Bernardini’s take on music and setting felt clear from the opening “Grave” of Bach’s 1720 Violin Sonata no. 2 in A minor. The Paganini-like stridency common to many renditions was entirely absent, leaving room for the music to sing on its own terms and the wonderful building to play its part. The chords, nurtured rather than attacked, rang out hauntingly.

I really enjoyed the tempo of the following “Fuga”. While I’ve heard it played more briskly, such headlong interpretations often preclude defining breaths between successive entries of the main theme and between sections of this substantial fugue. They also preclude the appealing dance-like feel of this performance. Anyone present sensing that choice of tempo was informed by technical caution would have had this idea blown apart in the closing bars.

The two-part writing in the “Andante” was not only clear, but the separation and hierarchy of melody and pedal-note accompaniment was so well articulated that one could have sworn two players were involved. The closing “Allegro” features many echo phrases highlighted by dynamic contrast. The subtle way in which this was done – again allowing the acoustic its say in proceedings – suggested a performer addressing a discerning audience.

The Partita no. 2 in D minor, from the same 1720 collection, is more obviously concerned with dance, boasting an “Allemanda”, “Corrente”, “Sarabanda” and “Giga”. The closing “Ciaccona” (“Chaconne”) is effectively, and unusually, a second sarabande.

The “Corrente” certainly adhered to the titular running alongside skipping and, at the peak of some phrases, soaring. Being the slowest, the “Sarabande” features more protracted ornamentation. In one lovely phrase I noticed a florid ornament spin delicately under a held melody note. Even more winningly, the dance was kept alive as this moment eased into the following phrase. Contrastingly, in moments where the melody goes it alone without its harmonic friends, Bernardini enjoyed the freedom to lean outside the dance for just an instant.

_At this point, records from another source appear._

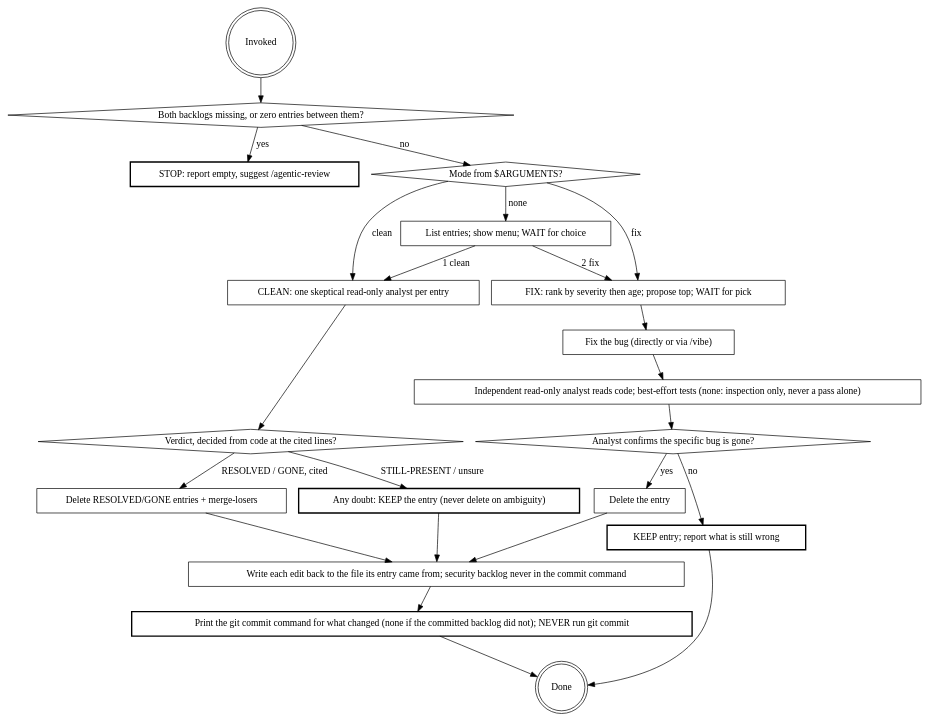
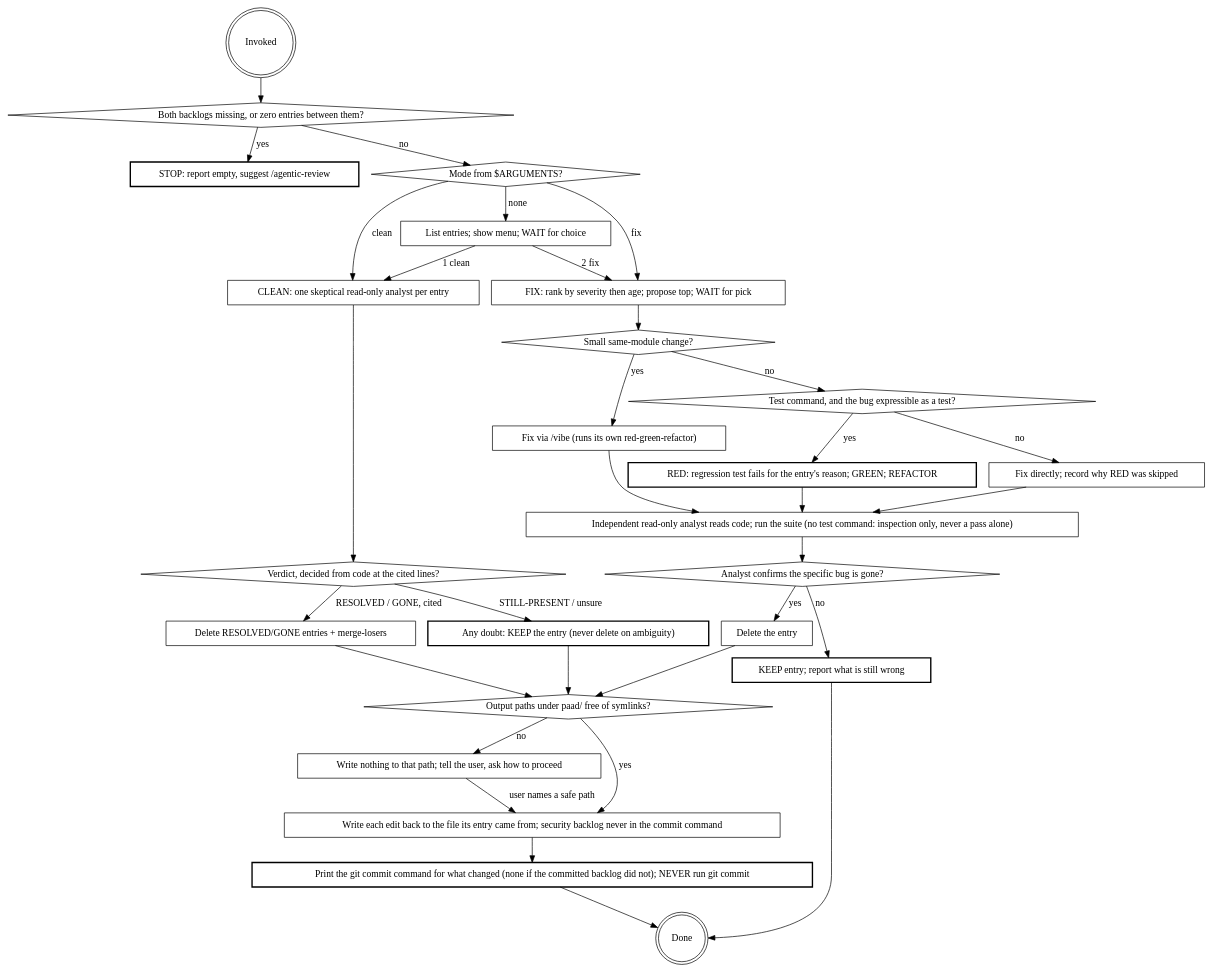
One commit to Ovid/paad changed the diagram in plugins/paad/skills/backlog/SKILL.md. Above: the diagram before and after it, drawn with Graphviz. The commit also changed other lines of this file and 51 other files, not shown here.

````diff
--- a/plugins/paad/skills/backlog/SKILL.md
+++ b/plugins/paad/skills/backlog/SKILL.md
@@ -23,50 +25,65 @@
 ```dot
 digraph backlog {
   "Invoked" [shape=doublecircle];
   "Both backlogs missing, or zero entries between them?" [shape=diamond];
   "STOP: report empty, suggest /agentic-review" [shape=box, style=bold];
   "Mode from $ARGUMENTS?" [shape=diamond];
   "List entries; show menu; WAIT for choice" [shape=box];
 
   "CLEAN: one skeptical read-only analyst per entry" [shape=box];
   "Verdict, decided from code at the cited lines?" [shape=diamond];
   "Any doubt: KEEP the entry (never delete on ambiguity)" [shape=box, style=bold];
   "Delete RESOLVED/GONE entries + merge-losers" [shape=box];
 
   "FIX: rank by severity then age; propose top; WAIT for pick" [shape=box];
-  "Fix the bug (directly or via /vibe)" [shape=box];
-  "Independent read-only analyst reads code; best-effort tests (none: inspection only, never a pass alone)" [shape=box];
+  "Small same-module change?" [shape=diamond];
+  "Fix via /vibe (runs its own red-green-refactor)" [shape=box];
+  "Test command, and the bug expressible as a test?" [shape=diamond];
+  "RED: regression test fails for the entry's reason; GREEN; REFACTOR" [shape=box, style=bold];
+  "Fix directly; record why RED was skipped" [shape=box];
+  "Independent read-only analyst reads code; run the suite (no test command: inspection only, never a pass alone)" [shape=box];
   "Analyst confirms the specific bug is gone?" [shape=diamond];
   "KEEP entry; report what is still wrong" [shape=box, style=bold];
   "Delete the entry" [shape=box];
 
+  "Output paths under paad/ free of symlinks?" [shape=diamond];
+  "Write nothing to that path; tell the user, ask how to proceed" [shape=box];
   "Write each edit back to the file its entry came from; security backlog never in the commit command" [shape=box];
   "Print the git commit command for what changed (none if the committed backlog did not); NEVER run git commit" [shape=box, style=bold];
   "Done" [shape=doublecircle];
 
   "Invoked" -> "Both backlogs missing, or zero entries between them?";
   "Both backlogs missing, or zero entries between them?" -> "STOP: report empty, suggest /agentic-review" [label="yes"];
   "Both backlogs missing, or zero entries between them?" -> "Mode from $ARGUMENTS?" [label="no"];
   "Mode from $ARGUMENTS?" -> "List entries; show menu; WAIT for choice" [label="none"];
   "Mode from $ARGUMENTS?" -> "CLEAN: one skeptical read-only analyst per entry" [label="clean"];
   "Mode from $ARGUMENTS?" -> "FIX: rank by severity then age; propose top; WAIT for pick" [label="fix"];
   "List entries; show menu; WAIT for choice" -> "CLEAN: one skeptical read-only analyst per entry" [label="1 clean"];
   "List entries; show menu; WAIT for choice" -> "FIX: rank by severity then age; propose top; WAIT for pick" [label="2 fix"];
 
   "CLEAN: one skeptical read-only analyst per entry" -> "Verdict, decided from code at the cited lines?";
   "Verdict, decided from code at the cited lines?" -> "Any doubt: KEEP the entry (never delete on ambiguity)" [label="STILL-PRESENT / unsure"];
   "Verdict, decided from code at the cited lines?" -> "Delete RESOLVED/GONE entries + merge-losers" [label="RESOLVED / GONE, cited"];
-  "Any doubt: KEEP the entry (never delete on ambiguity)" -> "Write each edit back to the file its entry came from; security backlog never in the commit command";
-  "Delete RESOLVED/GONE entries + merge-losers" -> "Write each edit back to the file its entry came from; security backlog never in the commit command";
+  "Any doubt: KEEP the entry (never delete on ambiguity)" -> "Output paths under paad/ free of symlinks?";
+  "Delete RESOLVED/GONE entries + merge-losers" -> "Output paths under paad/ free of symlinks?";
 
-  "FIX: rank by severity then age; propose top; WAIT for pick" -> "Fix the bug (directly or via /vibe)";
-  "Fix the bug (directly or via /vibe)" -> "Independent read-only analyst reads code; best-effort tests (none: inspection only, never a pass alone)";
-  "Independent read-only analyst reads code; best-effort tests (none: inspection only, never a pass alone)" -> "Analyst confirms the specific bug is gone?";
+  "FIX: rank by severity then age; propose top; WAIT for pick" -> "Small same-module change?";
+  "Small same-module change?" -> "Fix via /vibe (runs its own red-green-refactor)" [label="yes"];
+  "Small same-module change?" -> "Test command, and the bug expressible as a test?" [label="no"];
+  "Test command, and the bug expressible as a test?" -> "RED: regression test fails for the entry's reason; GREEN; REFACTOR" [label="yes"];
+  "Test command, and the bug expressible as a test?" -> "Fix directly; record why RED was skipped" [label="no"];
+  "Fix via /vibe (runs its own red-green-refactor)" -> "Independent read-only analyst reads code; run the suite (no test command: inspection only, never a pass alone)";
+  "RED: regression test fails for the entry's reason; GREEN; REFACTOR" -> "Independent read-only analyst reads code; run the suite (no test command: inspection only, never a pass alone)";
+  "Fix directly; record why RED was skipped" -> "Independent read-only analyst reads code; run the suite (no test command: inspection only, never a pass alone)";
+  "Independent read-only analyst reads code; run the suite (no test command: inspection only, never a pass alone)" -> "Analyst confirms the specific bug is gone?";
   "Analyst confirms the specific bug is gone?" -> "Delete the entry" [label="yes"];
   "Analyst confirms the specific bug is gone?" -> "KEEP entry; report what is still wrong" [label="no"];
-  "Delete the entry" -> "Write each edit back to the file its entry came from; security backlog never in the commit command";
+  "Delete the entry" -> "Output paths under paad/ free of symlinks?";
   "KEEP entry; report what is still wrong" -> "Done";
   "Write each edit back to the file its entry came from; security backlog never in the commit command" -> "Print the git commit command for what changed (none if the committed backlog did not); NEVER run git commit";
   "Print the git commit command for what changed (none if the committed backlog did not); NEVER run git commit" -> "Done";
+  "Output paths under paad/ free of symlinks?" -> "Write each edit back to the file its entry came from; security backlog never in the commit command" [label="yes"];
+  "Output paths under paad/ free of symlinks?" -> "Write nothing to that path; tell the user, ask how to proceed" [label="no"];
+  "Write nothing to that path; tell the user, ask how to proceed" -> "Write each edit back to the file its entry came from; security backlog never in the commit command" [label="user names a safe path"];
 }
 ```
````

This flexibility cast her in the role of happy participant in the dance, rather than its prisoner.

Despite its minor tonality the “Giga” contains, and certainly radiated here, great joy. Even at this necessarily breezy tempo the needs of implied counterpoint were nicely handled and emergent melodies rang out. Here, too, dynamics were tastefully employed to highlight call and response phrases.

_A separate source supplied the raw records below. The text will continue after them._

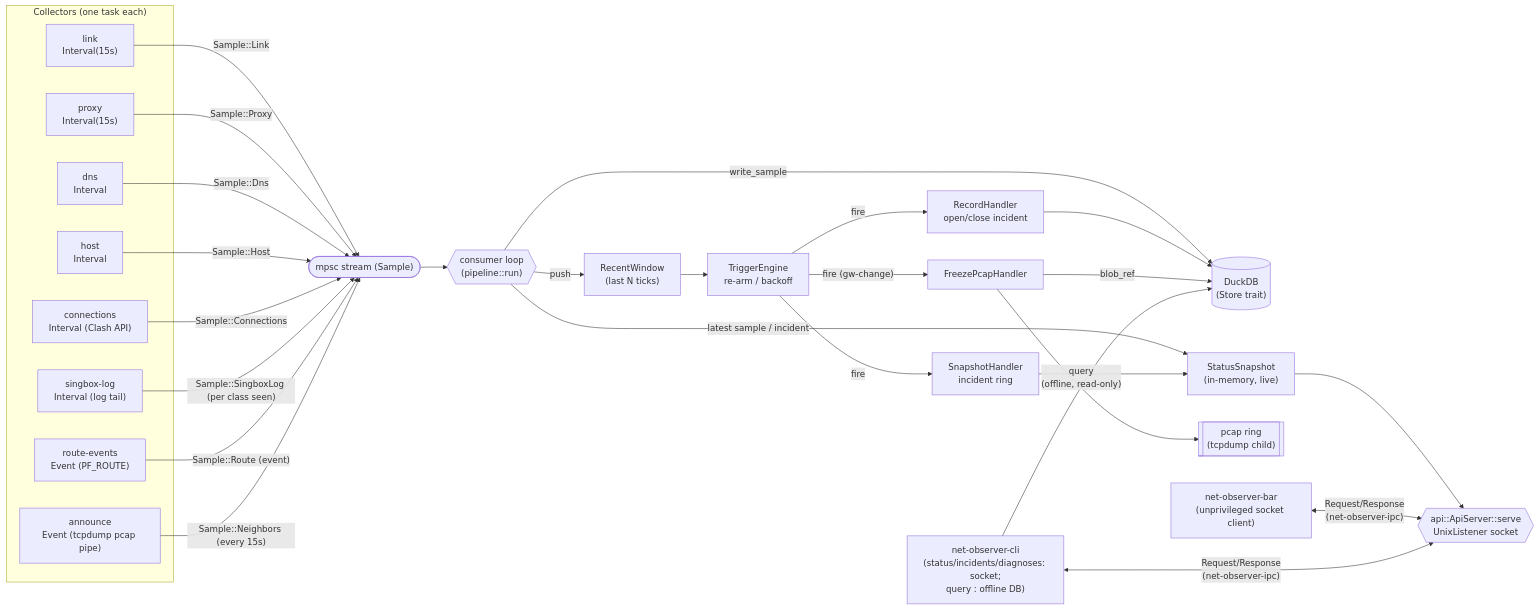
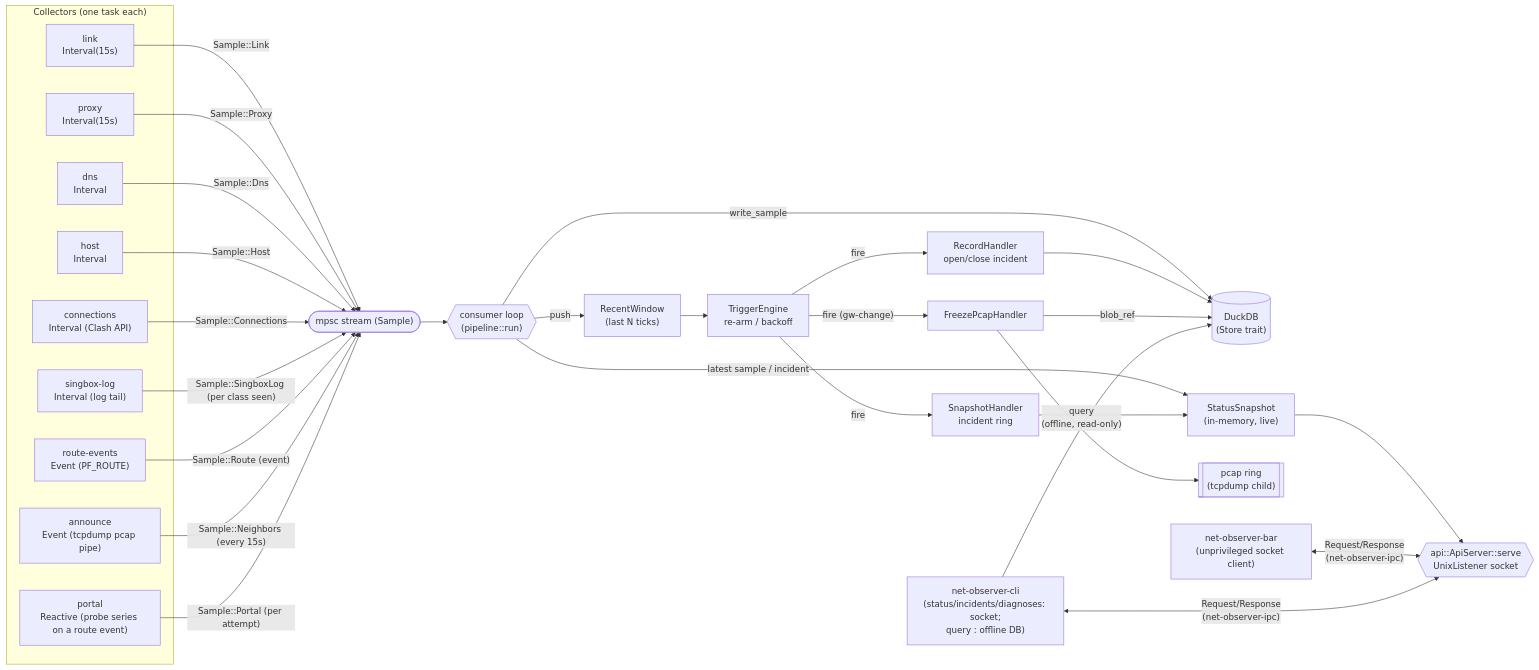
The first of 4 diagrams in ARCHITECTURE.md (gurinderu/net-observer), drawn with Mermaid before and after one commit. The commit also changed other lines of this file and 31 other files, not shown here.

````diff
--- a/ARCHITECTURE.md
+++ b/ARCHITECTURE.md
@@ -37,42 +37,44 @@
 ```mermaid
 flowchart LR
     subgraph collectors["Collectors (one task each)"]
         link["link\nInterval(15s)"]
         proxy["proxy\nInterval(15s)"]
         dns["dns\nInterval"]
         host["host\nInterval"]
         conns["connections\nInterval (Clash API)"]
         sblog["singbox-log\nInterval (log tail)"]
         evt["route-events\nEvent (PF_ROUTE)"]
         announce["announce\nEvent (tcpdump pcap pipe)"]
+        portal["portal\nReactive (probe series on a route event)"]
     end
 
     link -- "Sample::Link" --> stream
     proxy -- "Sample::Proxy" --> stream
     dns -- "Sample::Dns" --> stream
     host -- "Sample::Host" --> stream
     conns -- "Sample::Connections" --> stream
     sblog -- "Sample::SingboxLog (per class seen)" --> stream
     evt -- "Sample::Route (event)" --> stream
     announce -- "Sample::Neighbors (every 15s)" --> stream
+    portal -- "Sample::Portal (per attempt)" --> stream
 
     stream(["mpsc stream (Sample)"]) --> consumer{{"consumer loop\n(pipeline::run)"}}
 
     consumer -->|write_sample| store[("DuckDB\n(Store trait)")]
     consumer -->|"latest sample / incident"| snap["StatusSnapshot\n(in-memory, live)"]
     consumer -->|push| window["RecentWindow\n(last N ticks)"]
     window --> engine["TriggerEngine\nre-arm / backoff"]
 
     engine -->|fire| record["RecordHandler\nopen/close incident"]
     engine -->|fire| snaph["SnapshotHandler\nincident ring"]
     engine -->|"fire (gw-change)"| freeze["FreezePcapHandler"]
     record --> store
     snaph --> snap
     freeze --> ring[["pcap ring\n(tcpdump child)"]]
     freeze -->|blob_ref| store
 
     snap --> apisrv{{"api::ApiServer::serve\nUnixListener socket"}}
     bar["net-observer-bar\n(unprivileged socket client)"] <-->|"Request/Response\n(net-observer-ipc)"| apisrv
     cli["net-observer-cli\n(status/incidents/diagnoses: socket;\nquery <SQL>: offline DB)"] <-->|"Request/Response\n(net-observer-ipc)"| apisrv
     cli -->|"query <SQL>\n(offline, read-only)"| store
 ```
````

The closing bars of the “Giga” are so heroic that one could hardly be surprised at spontaneous applause. In any case, I’d imagine that Bernardini would be glad of a few seconds’ respite in this Herculean musical and intellectual undertaking, before unfolding the epic “Ciaccona”. This theme and 60 variations felt, in some ways, like an intensified summary of all that had gone before: soaring melody; achingly beautiful harmony; dance-like vigour; gripping counterpoint. Entirely new are extended passages of dramatically slow-moving chords, rapidly arpeggiated by deft bow work. This often overwrought passage, while not lacking drama in any sense, was wonderfully free of brash and hollow showiness. At the movement’s centre, the music embraces D major – the equivalent of a surprise glass of Prosecco midway through Lent. The sense of pace was delicately altered as this corner was rounded. Then, the original tonality gradually restored, the work concludes with the theme's restatement.

Despite sustained applause I somehow felt that an encore might not follow; what could thrive in the shadow of the “Ciaccona”? When it seemed clear that Bernardini wanted to reward the attentive and appreciative audience, I wondered if the cheery “Prelude” from the E major Partita might follow, or perhaps the triumphant “Allegro assai” from the C major Sonata. I was delighted when she announced the reflective “Adagio” from the Sonata no. 1 in G minor. This tenderly played, searching movement, which seems to ask more questions than it answers, was the antithesis of the easy victory of major over minor which I’d unnecessarily feared. Exiting by St Mary’s graveyard in the autumnal night air, I was reminded of Keats’ ode to that season – specifically the phrase “thou hast thy music too” and heartened to think that, late on a Saturday night, an audience of more than two hundred had been happy to reside in music’s dark side.